(Records from a data collection)
□ □ □ □

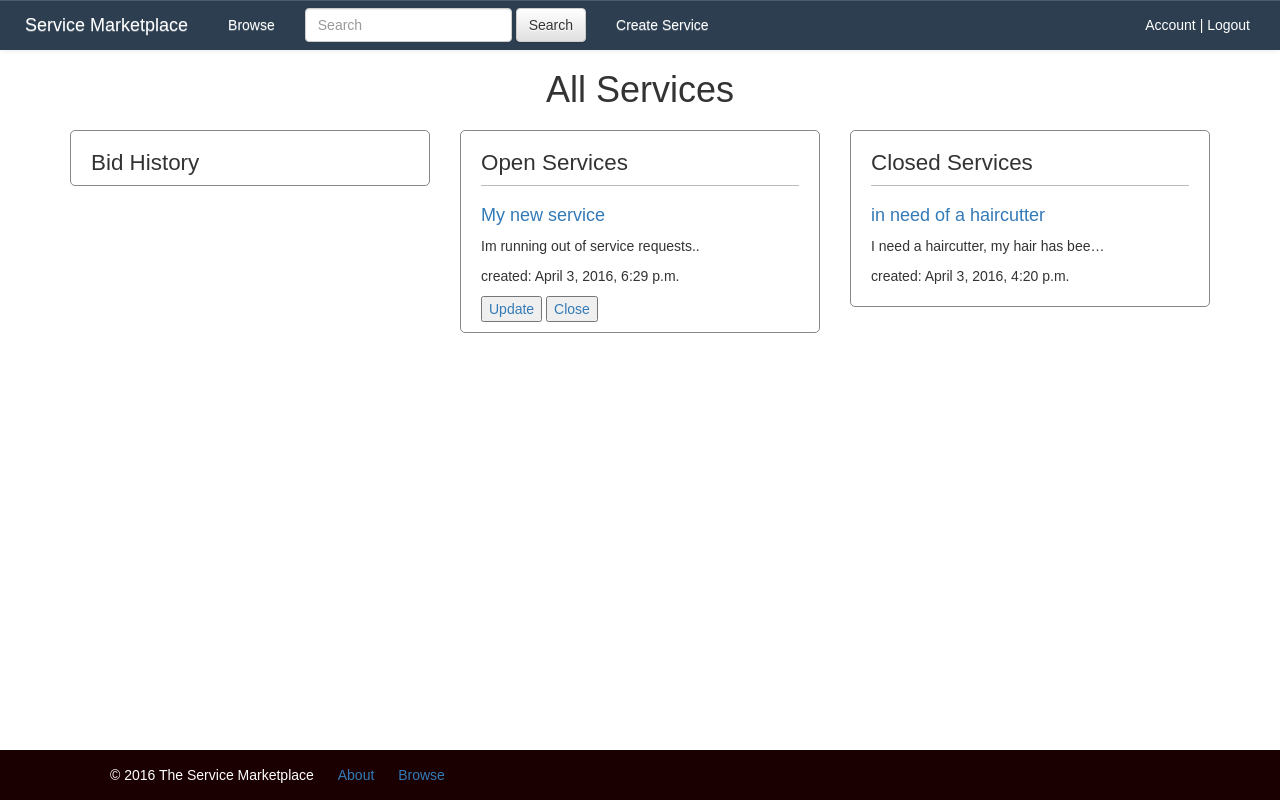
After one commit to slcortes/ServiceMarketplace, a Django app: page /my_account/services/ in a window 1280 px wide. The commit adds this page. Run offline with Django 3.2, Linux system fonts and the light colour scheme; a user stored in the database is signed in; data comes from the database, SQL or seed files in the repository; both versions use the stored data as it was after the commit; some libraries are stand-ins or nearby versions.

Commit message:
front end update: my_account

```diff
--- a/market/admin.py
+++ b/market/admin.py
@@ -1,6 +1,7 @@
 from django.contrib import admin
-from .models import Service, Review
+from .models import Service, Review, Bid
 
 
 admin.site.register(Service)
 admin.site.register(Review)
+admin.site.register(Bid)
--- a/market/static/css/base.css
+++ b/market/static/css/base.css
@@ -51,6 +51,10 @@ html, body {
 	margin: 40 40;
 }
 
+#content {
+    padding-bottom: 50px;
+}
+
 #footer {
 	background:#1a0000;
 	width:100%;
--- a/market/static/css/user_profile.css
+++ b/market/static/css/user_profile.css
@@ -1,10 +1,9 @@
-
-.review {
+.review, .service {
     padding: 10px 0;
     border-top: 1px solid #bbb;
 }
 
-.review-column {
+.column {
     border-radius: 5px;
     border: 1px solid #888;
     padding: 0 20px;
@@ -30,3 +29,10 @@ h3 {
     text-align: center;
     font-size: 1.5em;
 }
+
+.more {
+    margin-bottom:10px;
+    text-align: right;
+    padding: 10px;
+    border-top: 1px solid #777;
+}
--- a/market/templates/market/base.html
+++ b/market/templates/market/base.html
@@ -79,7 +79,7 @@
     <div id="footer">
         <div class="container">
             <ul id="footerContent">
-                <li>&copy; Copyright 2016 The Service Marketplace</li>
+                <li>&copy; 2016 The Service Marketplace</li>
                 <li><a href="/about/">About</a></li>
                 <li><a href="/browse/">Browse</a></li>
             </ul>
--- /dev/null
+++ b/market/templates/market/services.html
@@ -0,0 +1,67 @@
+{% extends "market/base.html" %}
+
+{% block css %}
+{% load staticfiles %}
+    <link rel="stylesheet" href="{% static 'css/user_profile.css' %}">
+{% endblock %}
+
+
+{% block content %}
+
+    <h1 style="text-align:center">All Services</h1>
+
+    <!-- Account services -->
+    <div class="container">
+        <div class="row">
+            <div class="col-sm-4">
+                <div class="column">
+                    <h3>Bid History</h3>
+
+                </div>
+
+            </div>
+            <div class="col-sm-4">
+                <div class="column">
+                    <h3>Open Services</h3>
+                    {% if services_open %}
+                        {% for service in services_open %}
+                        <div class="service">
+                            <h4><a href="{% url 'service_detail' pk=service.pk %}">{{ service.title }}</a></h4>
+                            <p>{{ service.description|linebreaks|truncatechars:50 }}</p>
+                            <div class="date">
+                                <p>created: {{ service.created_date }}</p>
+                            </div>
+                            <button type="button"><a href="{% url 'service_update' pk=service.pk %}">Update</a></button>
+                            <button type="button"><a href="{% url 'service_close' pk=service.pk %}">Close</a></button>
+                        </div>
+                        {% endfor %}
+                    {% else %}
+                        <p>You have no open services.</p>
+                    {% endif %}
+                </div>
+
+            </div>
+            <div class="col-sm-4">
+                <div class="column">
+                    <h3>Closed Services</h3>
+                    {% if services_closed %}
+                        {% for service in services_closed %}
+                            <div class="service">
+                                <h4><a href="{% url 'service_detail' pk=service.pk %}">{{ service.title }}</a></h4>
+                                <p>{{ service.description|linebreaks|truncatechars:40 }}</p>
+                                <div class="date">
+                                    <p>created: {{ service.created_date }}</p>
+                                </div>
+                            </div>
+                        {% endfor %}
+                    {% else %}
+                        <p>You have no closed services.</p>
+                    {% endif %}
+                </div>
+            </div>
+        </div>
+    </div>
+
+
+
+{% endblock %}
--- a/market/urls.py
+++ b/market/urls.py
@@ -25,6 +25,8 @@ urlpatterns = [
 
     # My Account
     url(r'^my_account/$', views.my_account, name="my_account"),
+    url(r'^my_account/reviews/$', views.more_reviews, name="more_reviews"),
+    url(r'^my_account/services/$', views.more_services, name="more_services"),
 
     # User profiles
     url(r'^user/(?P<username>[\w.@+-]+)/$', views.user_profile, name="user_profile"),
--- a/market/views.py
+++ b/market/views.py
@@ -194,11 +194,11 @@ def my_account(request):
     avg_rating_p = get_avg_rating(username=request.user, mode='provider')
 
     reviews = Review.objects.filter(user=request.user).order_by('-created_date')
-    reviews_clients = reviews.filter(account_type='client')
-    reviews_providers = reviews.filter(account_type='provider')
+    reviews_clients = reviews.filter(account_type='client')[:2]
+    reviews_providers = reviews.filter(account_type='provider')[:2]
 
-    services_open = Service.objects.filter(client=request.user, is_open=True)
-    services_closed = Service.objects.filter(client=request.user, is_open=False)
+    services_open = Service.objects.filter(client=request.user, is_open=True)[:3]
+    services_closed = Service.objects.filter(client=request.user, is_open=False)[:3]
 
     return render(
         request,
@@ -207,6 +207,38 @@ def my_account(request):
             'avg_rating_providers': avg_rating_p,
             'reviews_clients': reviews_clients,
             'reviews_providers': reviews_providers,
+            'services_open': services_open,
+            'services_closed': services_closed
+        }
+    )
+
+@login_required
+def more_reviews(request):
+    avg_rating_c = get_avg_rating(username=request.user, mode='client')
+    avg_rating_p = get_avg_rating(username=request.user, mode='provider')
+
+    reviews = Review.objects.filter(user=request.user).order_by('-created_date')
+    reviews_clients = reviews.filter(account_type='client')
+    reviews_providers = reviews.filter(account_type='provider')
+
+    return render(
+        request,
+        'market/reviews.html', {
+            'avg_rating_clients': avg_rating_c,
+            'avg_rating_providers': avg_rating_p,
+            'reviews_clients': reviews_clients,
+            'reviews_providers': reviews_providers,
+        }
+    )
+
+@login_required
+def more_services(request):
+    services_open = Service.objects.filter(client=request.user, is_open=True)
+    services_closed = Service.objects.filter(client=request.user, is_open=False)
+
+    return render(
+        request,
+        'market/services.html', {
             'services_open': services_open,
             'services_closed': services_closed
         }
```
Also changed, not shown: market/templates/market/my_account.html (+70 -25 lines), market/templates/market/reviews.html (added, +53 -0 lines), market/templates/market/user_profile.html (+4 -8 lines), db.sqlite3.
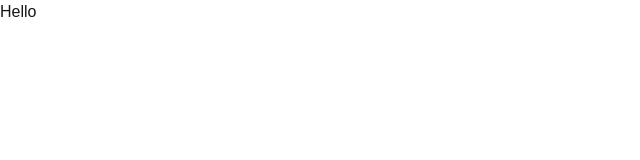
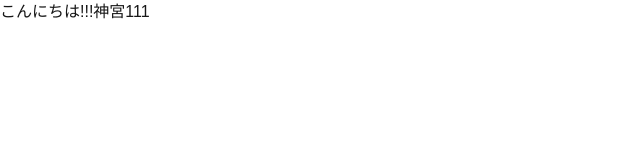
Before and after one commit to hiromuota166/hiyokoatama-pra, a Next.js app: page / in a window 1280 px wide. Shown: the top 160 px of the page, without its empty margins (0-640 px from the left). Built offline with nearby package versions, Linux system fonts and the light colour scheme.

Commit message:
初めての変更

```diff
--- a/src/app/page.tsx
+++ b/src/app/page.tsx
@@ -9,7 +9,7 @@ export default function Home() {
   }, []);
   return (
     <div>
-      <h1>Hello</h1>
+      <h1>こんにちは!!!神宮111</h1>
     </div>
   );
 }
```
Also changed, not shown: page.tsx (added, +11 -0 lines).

□ □ □ □

These entries are to be printed again word for word, except for the pictures.

## ANSWER SECTION
After one commit to slcortes/ServiceMarketplace, a Django app: page /my_account/services/ in a window 1280 px wide. The commit adds this page. Run offline with Django 3.2, Linux system fonts and the light colour scheme; a user stored in the database is signed in; data comes from the database, SQL or seed files in the repository; both versions use the stored data as it was after the commit; some libraries are stand-ins or nearby versions.

Commit message:
front end update: my_account

```diff
--- a/market/admin.py
+++ b/market/admin.py
@@ -1,6 +1,7 @@
 from django.contrib import admin
-from .models import Service, Review
+from .models import Service, Review, Bid
 
 
 admin.site.register(Service)
 admin.site.register(Review)
+admin.site.register(Bid)
--- a/market/static/css/base.css
+++ b/market/static/css/base.css
@@ -51,6 +51,10 @@ html, body {
 	margin: 40 40;
 }
 
+#content {
+    padding-bottom: 50px;
+}
+
 #footer {
 	background:#1a0000;
 	width:100%;
--- a/market/static/css/user_profile.css
+++ b/market/static/css/user_profile.css
@@ -1,10 +1,9 @@
-
-.review {
+.review, .service {
     padding: 10px 0;
     border-top: 1px solid #bbb;
 }
 
-.review-column {
+.column {
     border-radius: 5px;
     border: 1px solid #888;
     padding: 0 20px;
@@ -30,3 +29,10 @@ h3 {
     text-align: center;
     font-size: 1.5em;
 }
+
+.more {
+    margin-bottom:10px;
+    text-align: right;
+    padding: 10px;
+    border-top: 1px solid #777;
+}
--- a/market/templates/market/base.html
+++ b/market/templates/market/base.html
@@ -79,7 +79,7 @@
     <div id="footer">
         <div class="container">
             <ul id="footerContent">
-                <li>&copy; Copyright 2016 The Service Marketplace</li>
+                <li>&copy; 2016 The Service Marketplace</li>
                 <li><a href="/about/">About</a></li>
                 <li><a href="/browse/">Browse</a></li>
             </ul>
--- /dev/null
+++ b/market/templates/market/services.html
@@ -0,0 +1,67 @@
+{% extends "market/base.html" %}
+
+{% block css %}
+{% load staticfiles %}
+    <link rel="stylesheet" href="{% static 'css/user_profile.css' %}">
+{% endblock %}
+
+
+{% block content %}
+
+    <h1 style="text-align:center">All Services</h1>
+
+    <!-- Account services -->
+    <div class="container">
+        <div class="row">
+            <div class="col-sm-4">
+                <div class="column">
+                    <h3>Bid History</h3>
+
+                </div>
+
+            </div>
+            <div class="col-sm-4">
+                <div class="column">
+                    <h3>Open Services</h3>
+                    {% if services_open %}
+                        {% for service in services_open %}
+                        <div class="service">
+                            <h4><a href="{% url 'service_detail' pk=service.pk %}">{{ service.title }}</a></h4>
+                            <p>{{ service.description|linebreaks|truncatechars:50 }}</p>
+                            <div class="date">
+                                <p>created: {{ service.created_date }}</p>
+                            </div>
+                            <button type="button"><a href="{% url 'service_update' pk=service.pk %}">Update</a></button>
+                            <button type="button"><a href="{% url 'service_close' pk=service.pk %}">Close</a></button>
+                        </div>
+                        {% endfor %}
+                    {% else %}
+                        <p>You have no open services.</p>
+                    {% endif %}
+                </div>
+
+            </div>
+            <div class="col-sm-4">
+                <div class="column">
+                    <h3>Closed Services</h3>
+                    {% if services_closed %}
+                        {% for service in services_closed %}
+                            <div class="service">
+                                <h4><a href="{% url 'service_detail' pk=service.pk %}">{{ service.title }}</a></h4>
+                                <p>{{ service.description|linebreaks|truncatechars:40 }}</p>
+                                <div class="date">
+                                    <p>created: {{ service.created_date }}</p>
+                                </div>
+                            </div>
+                        {% endfor %}
+                    {% else %}
+                        <p>You have no closed services.</p>
+                    {% endif %}
+                </div>
+            </div>
+        </div>
+    </div>
+
+
+
+{% endblock %}
--- a/market/urls.py
+++ b/market/urls.py
@@ -25,6 +25,8 @@ urlpatterns = [
 
     # My Account
     url(r'^my_account/$', views.my_account, name="my_account"),
+    url(r'^my_account/reviews/$', views.more_reviews, name="more_reviews"),
+    url(r'^my_account/services/$', views.more_services, name="more_services"),
 
     # User profiles
     url(r'^user/(?P<username>[\w.@+-]+)/$', views.user_profile, name="user_profile"),
--- a/market/views.py
+++ b/market/views.py
@@ -194,11 +194,11 @@ def my_account(request):
     avg_rating_p = get_avg_rating(username=request.user, mode='provider')
 
     reviews = Review.objects.filter(user=request.user).order_by('-created_date')
-    reviews_clients = reviews.filter(account_type='client')
-    reviews_providers = reviews.filter(account_type='provider')
+    reviews_clients = reviews.filter(account_type='client')[:2]
+    reviews_providers = reviews.filter(account_type='provider')[:2]
 
-    services_open = Service.objects.filter(client=request.user, is_open=True)
-    services_closed = Service.objects.filter(client=request.user, is_open=False)
+    services_open = Service.objects.filter(client=request.user, is_open=True)[:3]
+    services_closed = Service.objects.filter(client=request.user, is_open=False)[:3]
 
     return render(
         request,
@@ -207,6 +207,38 @@ def my_account(request):
             'avg_rating_providers': avg_rating_p,
             'reviews_clients': reviews_clients,
             'reviews_providers': reviews_providers,
+            'services_open': services_open,
+            'services_closed': services_closed
+        }
+    )
+
+@login_required
+def more_reviews(request):
+    avg_rating_c = get_avg_rating(username=request.user, mode='client')
+    avg_rating_p = get_avg_rating(username=request.user, mode='provider')
+
+    reviews = Review.objects.filter(user=request.user).order_by('-created_date')
+    reviews_clients = reviews.filter(account_type='client')
+    reviews_providers = reviews.filter(account_type='provider')
+
+    return render(
+        request,
+        'market/reviews.html', {
+            'avg_rating_clients': avg_rating_c,
+            'avg_rating_providers': avg_rating_p,
+            'reviews_clients': reviews_clients,
+            'reviews_providers': reviews_providers,
+        }
+    )
+
+@login_required
+def more_services(request):
+    services_open = Service.objects.filter(client=request.user, is_open=True)
+    services_closed = Service.objects.filter(client=request.user, is_open=False)
+
+    return render(
+        request,
+        'market/services.html', {
             'services_open': services_open,
             'services_closed': services_closed
         }
```
Also changed, not shown: market/templates/market/my_account.html (+70 -25 lines), market/templates/market/reviews.html (added, +53 -0 lines), market/templates/market/user_profile.html (+4 -8 lines), db.sqlite3.
Before and after one commit to hiromuota166/hiyokoatama-pra, a Next.js app: page / in a window 1280 px wide. Shown: the top 160 px of the page, without its empty margins (0-640 px from the left). Built offline with nearby package versions, Linux system fonts and the light colour scheme.

Commit message:
初めての変更

```diff
--- a/src/app/page.tsx
+++ b/src/app/page.tsx
@@ -9,7 +9,7 @@ export default function Home() {
   }, []);
   return (
     <div>
-      <h1>Hello</h1>
+      <h1>こんにちは!!!神宮111</h1>
     </div>
   );
 }
```
Also changed, not shown: page.tsx (added, +11 -0 lines).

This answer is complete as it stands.